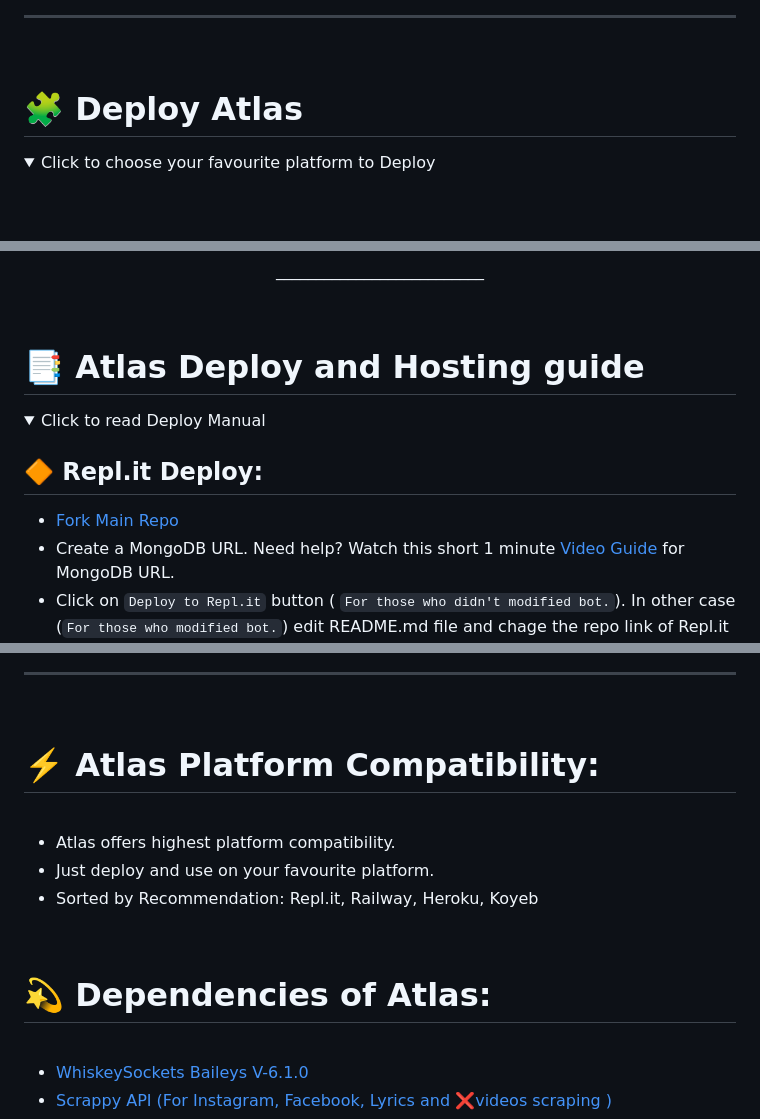
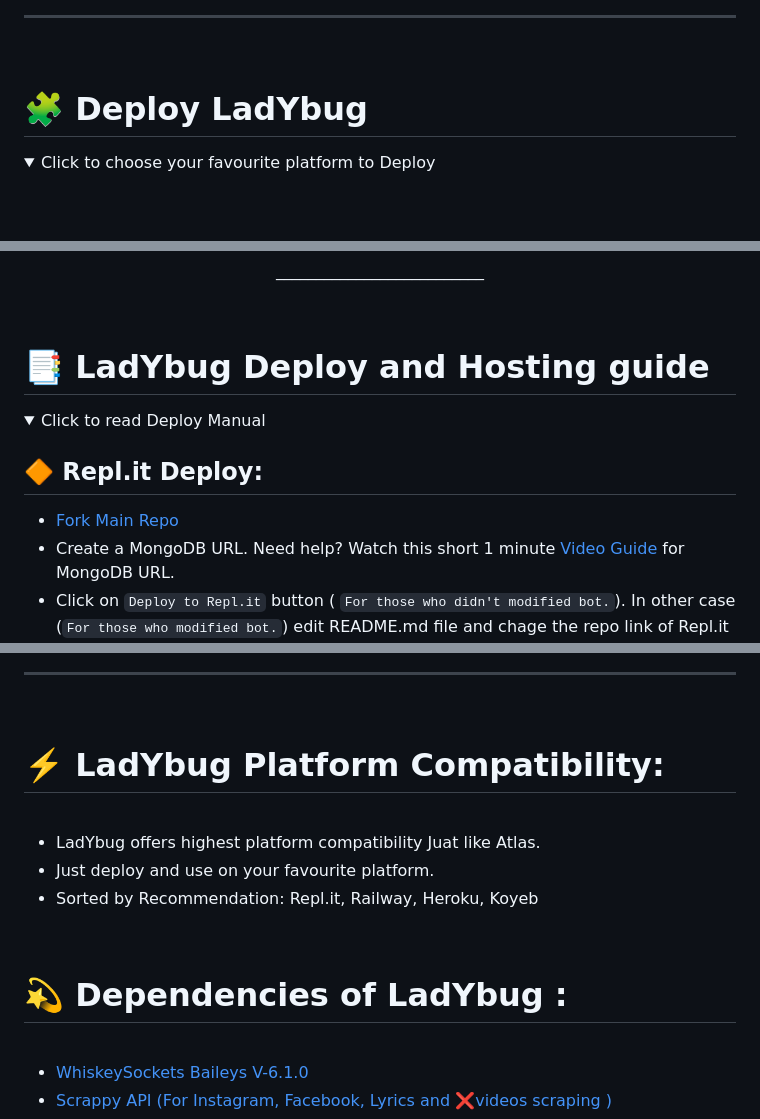
Before and after one commit to KiyotakaX011/Ladybug-public, a Markdown page: README.md, 3 parts joined by grey strips. GitHub-like rendering; folded sections open.

```diff
--- a/README.md
+++ b/README.md
@@ -45,7 +45,7 @@
 ---
  <br>
 
- # 🧩 Deploy Atlas
+ # 🧩 Deploy LadYbug
 
 <details close>
 <summary>Click to choose your favourite platform to Deploy</summary>
@@ -198,7 +198,7 @@
 
 
 
-# 📑 Atlas Deploy and Hosting guide
+# 📑 LadYbug Deploy and Hosting guide
 
 <details close>
 <summary>Click to read Deploy Manual</summary>
@@ -523,16 +523,16 @@ https://gist.githubusercontent.com/FantoX001/804c106f1f2fb1ae46e9bd63f854069d/ra
 <br>
 
 
-# ⚡️ Atlas Platform Compatibility:
+# ⚡️ LadYbug Platform Compatibility:
 <br>
 
-- Atlas offers highest platform compatibility.
+- LadYbug offers highest platform compatibility Juat like Atlas.
 - Just deploy and use on your favourite platform.
 - Sorted by Recommendation: Repl.it, Railway, Heroku, Koyeb
 
 <br>
 
-# 💫 Dependencies of Atlas:
+# 💫 Dependencies of LadYbug :
 
 <br>
 
```
Also changed, not shown: other parts of README.md (+4 -3 lines).
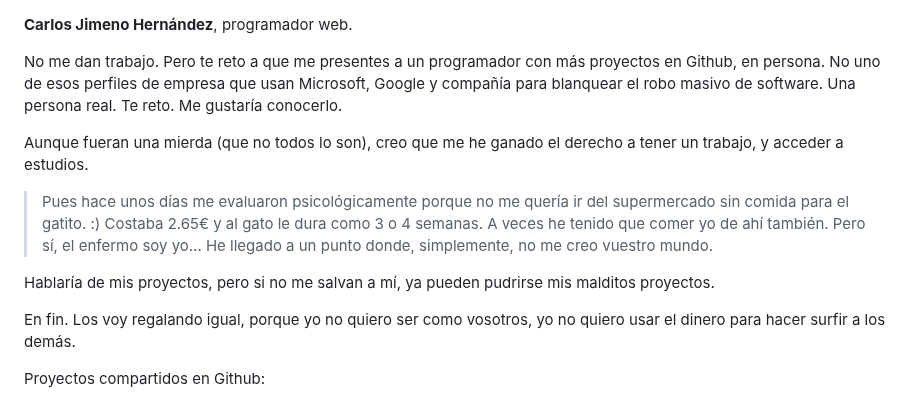
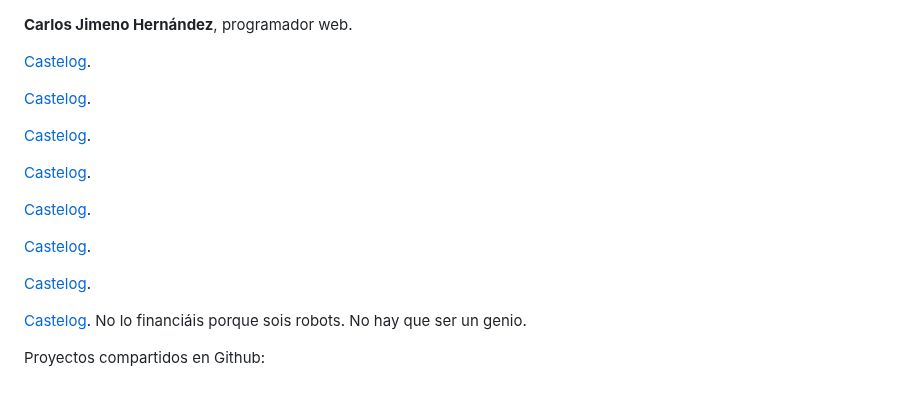
Before and after one commit to allnulled/allnulled, a Markdown page: README.md, the part around the change. GitHub-like rendering.

```diff
--- a/README.md
+++ b/README.md
@@ -1,14 +1,20 @@
 **Carlos Jimeno Hernández**, programador web.
 
-No me dan trabajo. Pero te reto a que me presentes a un programador con más proyectos en Github, en persona. No uno de esos perfiles de empresa que usan Microsoft, Google y compañía para blanquear el robo masivo de software. Una persona real. Te reto. Me gustaría conocerlo.
+[Castelog](https://github.com/allnulled/castelog).
 
-Aunque fueran una mierda (que no todos lo son), creo que me he ganado el derecho a tener un trabajo, y acceder a estudios.
+[Castelog](https://github.com/allnulled/castelog).
 
-> Pues hace unos días me evaluaron psicológicamente porque no me quería ir del supermercado sin comida para el gatito. :) Costaba 2.65€ y al gato le dura como 3 o 4 semanas. A veces he tenido que comer yo de ahí también. Pero sí, el enfermo soy yo... He llegado a un punto donde, simplemente, no me creo vuestro mundo.
+[Castelog](https://github.com/allnulled/castelog).
 
-Hablaría de mis proyectos, pero si no me salvan a mí, ya pueden pudrirse mis malditos proyectos.
+[Castelog](https://github.com/allnulled/castelog).
 
-En fin. Los voy regalando igual, porque yo no quiero ser como vosotros, yo no quiero usar el dinero para hacer surfir a los demás.
+[Castelog](https://github.com/allnulled/castelog).
+
+[Castelog](https://github.com/allnulled/castelog).
+
+[Castelog](https://github.com/allnulled/castelog).
+
+[Castelog](https://github.com/allnulled/castelog). No lo financiáis porque sois robots. No hay que ser un genio.
 
 Proyectos compartidos en Github:
 
```
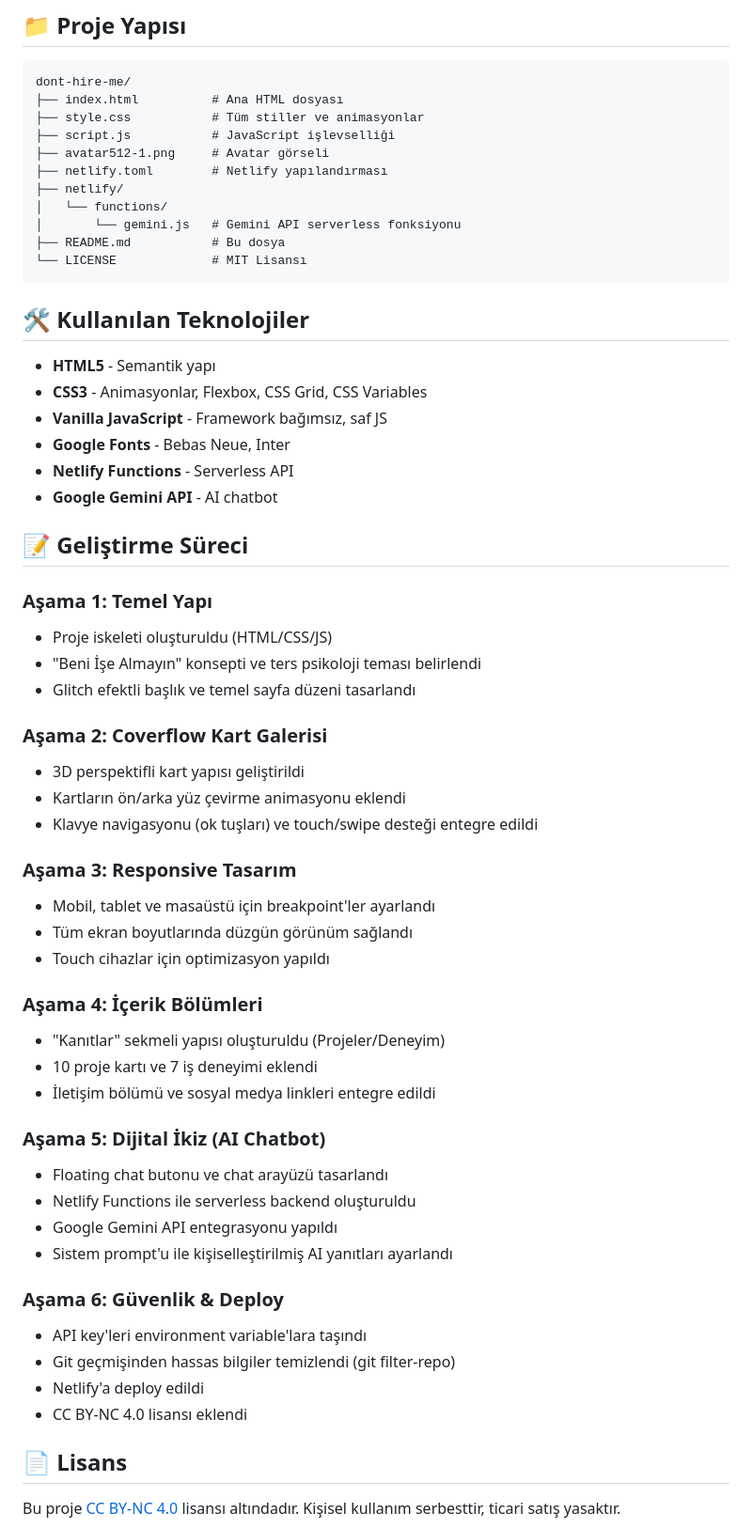
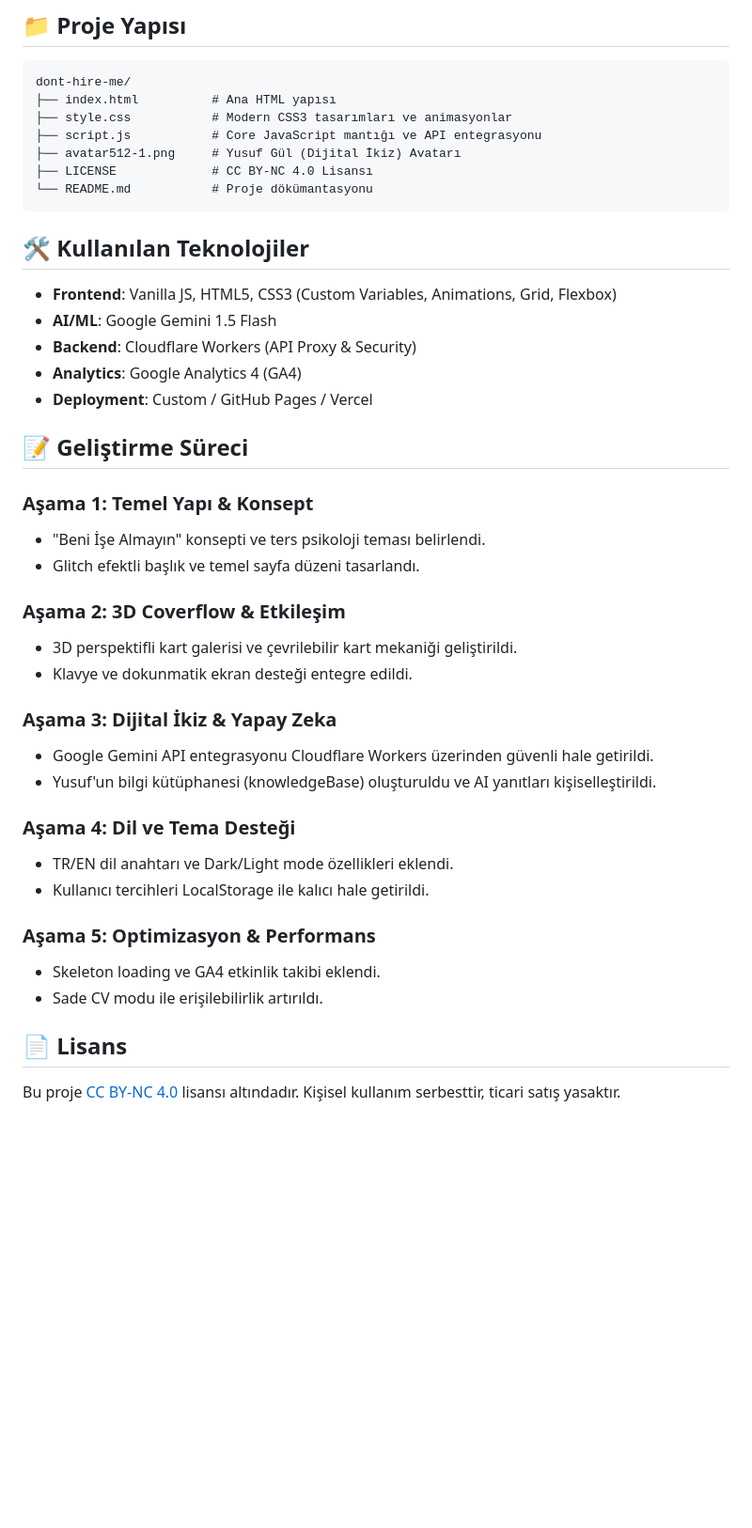
Before and after one commit to yuusufgul16/dont-hire-me-V1, a Markdown page: README.md, the part around one of its changes. Shown at 94% size. Drawn GitHub-style; blank space fills up the shorter version.

Commit message:
feat: Add multi-language, theme support, CV mode, skeleton loading, and GA4, while updating the AI chatbot backend to Cloudflare Workers.

````diff
--- a/README.md
+++ b/README.md
@@ -40,62 +41,43 @@ Bu proje, geleneksel CV formatlarından sıkılan ve kendini farklı bir şekild
 
 ```
 dont-hire-me/
-├── index.html          # Ana HTML dosyası
-├── style.css           # Tüm stiller ve animasyonlar
-├── script.js           # JavaScript işlevselliği
-├── avatar512-1.png     # Avatar görseli
-├── netlify.toml        # Netlify yapılandırması
-├── netlify/
-│   └── functions/
-│       └── gemini.js   # Gemini API serverless fonksiyonu
-├── README.md           # Bu dosya
-└── LICENSE             # MIT Lisansı
+├── index.html          # Ana HTML yapısı
+├── style.css           # Modern CSS3 tasarımları ve animasyonlar
+├── script.js           # Core JavaScript mantığı ve API entegrasyonu
+├── avatar512-1.png     # Yusuf Gül (Dijital İkiz) Avatarı
+├── LICENSE             # CC BY-NC 4.0 Lisansı
+└── README.md           # Proje dökümantasyonu
 ```
-
-
 
 ## 🛠️ Kullanılan Teknolojiler
 
-- **HTML5** - Semantik yapı
-- **CSS3** - Animasyonlar, Flexbox, CSS Grid, CSS Variables
-- **Vanilla JavaScript** - Framework bağımsız, saf JS
-- **Google Fonts** - Bebas Neue, Inter
-- **Netlify Functions** - Serverless API
-- **Google Gemini API** - AI chatbot
+- **Frontend**: Vanilla JS, HTML5, CSS3 (Custom Variables, Animations, Grid, Flexbox)
+- **AI/ML**: Google Gemini 1.5 Flash
+- **Backend**: Cloudflare Workers (API Proxy & Security)
+- **Analytics**: Google Analytics 4 (GA4)
+- **Deployment**: Custom / GitHub Pages / Vercel
 
 ## 📝 Geliştirme Süreci
 
-### Aşama 1: Temel Yapı
-- Proje iskeleti oluşturuldu (HTML/CSS/JS)
-- "Beni İşe Almayın" konsepti ve ters psikoloji teması belirlendi
-- Glitch efektli başlık ve temel sayfa düzeni tasarlandı
+### Aşama 1: Temel Yapı & Konsept
+- "Beni İşe Almayın" konsepti ve ters psikoloji teması belirlendi.
+- Glitch efektli başlık ve temel sayfa düzeni tasarlandı.
 
-### Aşama 2: Coverflow Kart Galerisi
-- 3D perspektifli kart yapısı geliştirildi
-- Kartların ön/arka yüz çevirme animasyonu eklendi
-- Klavye navigasyonu (ok tuşları) ve touch/swipe desteği entegre edildi
+### Aşama 2: 3D Coverflow & Etkileşim
+- 3D perspektifli kart galerisi ve çevrilebilir kart mekaniği geliştirildi.
+- Klavye ve dokunmatik ekran desteği entegre edildi.
 
-### Aşama 3: Responsive Tasarım
-- Mobil, tablet ve masaüstü için breakpoint'ler ayarlandı
-- Tüm ekran boyutlarında düzgün görünüm sağlandı
-- Touch cihazlar için optimizasyon yapıldı
+### Aşama 3: Dijital İkiz & Yapay Zeka
+- Google Gemini API entegrasyonu Cloudflare Workers üzerinden güvenli hale getirildi.
+- Yusuf'un bilgi kütüphanesi (knowledgeBase) oluşturuldu ve AI yanıtları kişiselleştirildi.
 
-### Aşama 4: İçerik Bölümleri
-- "Kanıtlar" sekmeli yapısı oluşturuldu (Projeler/Deneyim)
-- 10 proje kartı ve 7 iş deneyimi eklendi
-- İletişim bölümü ve sosyal medya linkleri entegre edildi
+### Aşama 4: Dil ve Tema Desteği
+- TR/EN dil anahtarı ve Dark/Light mode özellikleri eklendi.
+- Kullanıcı tercihleri LocalStorage ile kalıcı hale getirildi.
 
-### Aşama 5: Dijital İkiz (AI Chatbot)
-- Floating chat butonu ve chat arayüzü tasarlandı
-- Netlify Functions ile serverless backend oluşturuldu
-- Google Gemini API entegrasyonu yapıldı
-- Sistem prompt'u ile kişiselleştirilmiş AI yanıtları ayarlandı
-
-### Aşama 6: Güvenlik & Deploy
-- API key'leri environment variable'lara taşındı
-- Git geçmişinden hassas bilgiler temizlendi (git filter-repo)
-- Netlify'a deploy edildi
-- CC BY-NC 4.0 lisansı eklendi
+### Aşama 5: Optimizasyon & Performans
+- Skeleton loading ve GA4 etkinlik takibi eklendi.
+- Sade CV modu ile erişilebilirlik artırıldı.
 
 ## 📄 Lisans
 
````
Also changed, not shown: other parts of README.md (+16 -13 lines).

━━━

> _Task directions_: Lines with the word "edildi": how many are there in the material? Answer with the number alone.

> _Result for this exercise_: 4